> **What is needed**:
Omit every picture and output the rest of the records exactly as they are.

> **Provided data**:
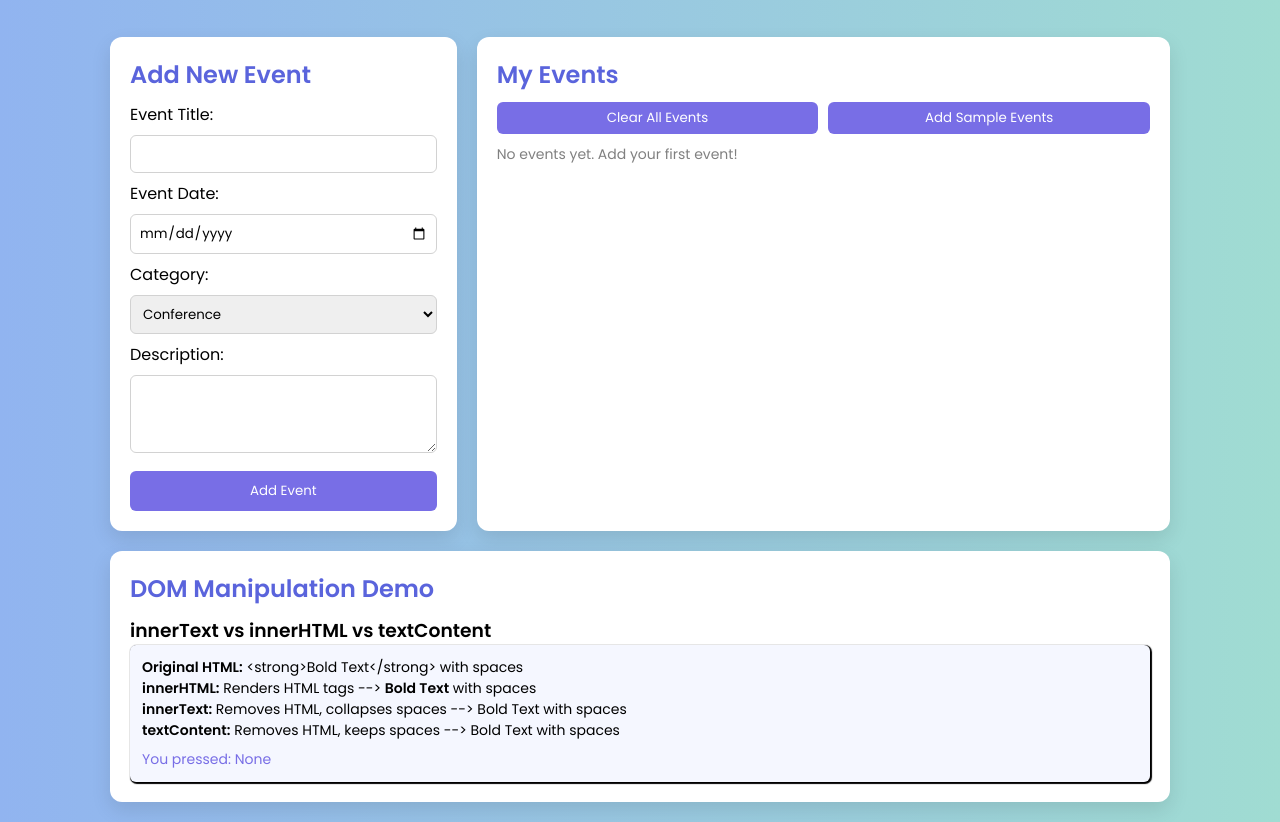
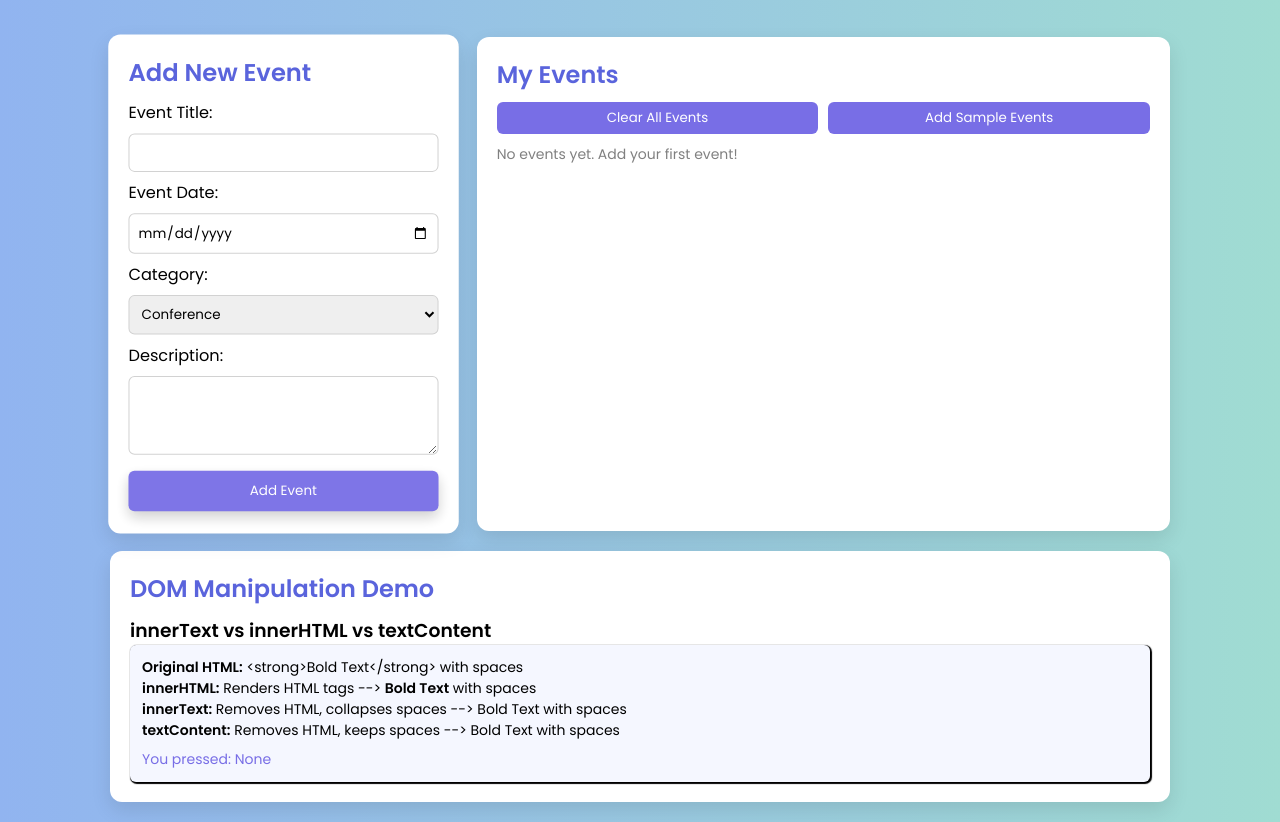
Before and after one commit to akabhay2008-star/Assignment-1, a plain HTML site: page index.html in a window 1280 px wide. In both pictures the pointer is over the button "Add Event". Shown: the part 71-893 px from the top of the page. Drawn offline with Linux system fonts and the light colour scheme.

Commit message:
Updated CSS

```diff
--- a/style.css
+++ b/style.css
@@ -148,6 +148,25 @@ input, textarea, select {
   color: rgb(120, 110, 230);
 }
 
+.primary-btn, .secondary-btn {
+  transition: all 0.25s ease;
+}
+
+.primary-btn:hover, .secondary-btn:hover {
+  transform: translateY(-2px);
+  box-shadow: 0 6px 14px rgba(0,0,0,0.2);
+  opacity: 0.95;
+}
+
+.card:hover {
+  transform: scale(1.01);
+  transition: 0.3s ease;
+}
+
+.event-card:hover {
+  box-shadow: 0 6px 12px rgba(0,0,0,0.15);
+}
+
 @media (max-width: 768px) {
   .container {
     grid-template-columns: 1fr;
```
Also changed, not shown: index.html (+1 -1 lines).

> **Answer space**:
Before and after one commit to akabhay2008-star/Assignment-1, a plain HTML site: page index.html in a window 1280 px wide. In both pictures the pointer is over the button "Add Event". Shown: the part 71-893 px from the top of the page. Drawn offline with Linux system fonts and the light colour scheme.

Commit message:
Updated CSS

```diff
--- a/style.css
+++ b/style.css
@@ -148,6 +148,25 @@ input, textarea, select {
   color: rgb(120, 110, 230);
 }
 
+.primary-btn, .secondary-btn {
+  transition: all 0.25s ease;
+}
+
+.primary-btn:hover, .secondary-btn:hover {
+  transform: translateY(-2px);
+  box-shadow: 0 6px 14px rgba(0,0,0,0.2);
+  opacity: 0.95;
+}
+
+.card:hover {
+  transform: scale(1.01);
+  transition: 0.3s ease;
+}
+
+.event-card:hover {
+  box-shadow: 0 6px 12px rgba(0,0,0,0.15);
+}
+
 @media (max-width: 768px) {
   .container {
     grid-template-columns: 1fr;
```
Also changed, not shown: index.html (+1 -1 lines).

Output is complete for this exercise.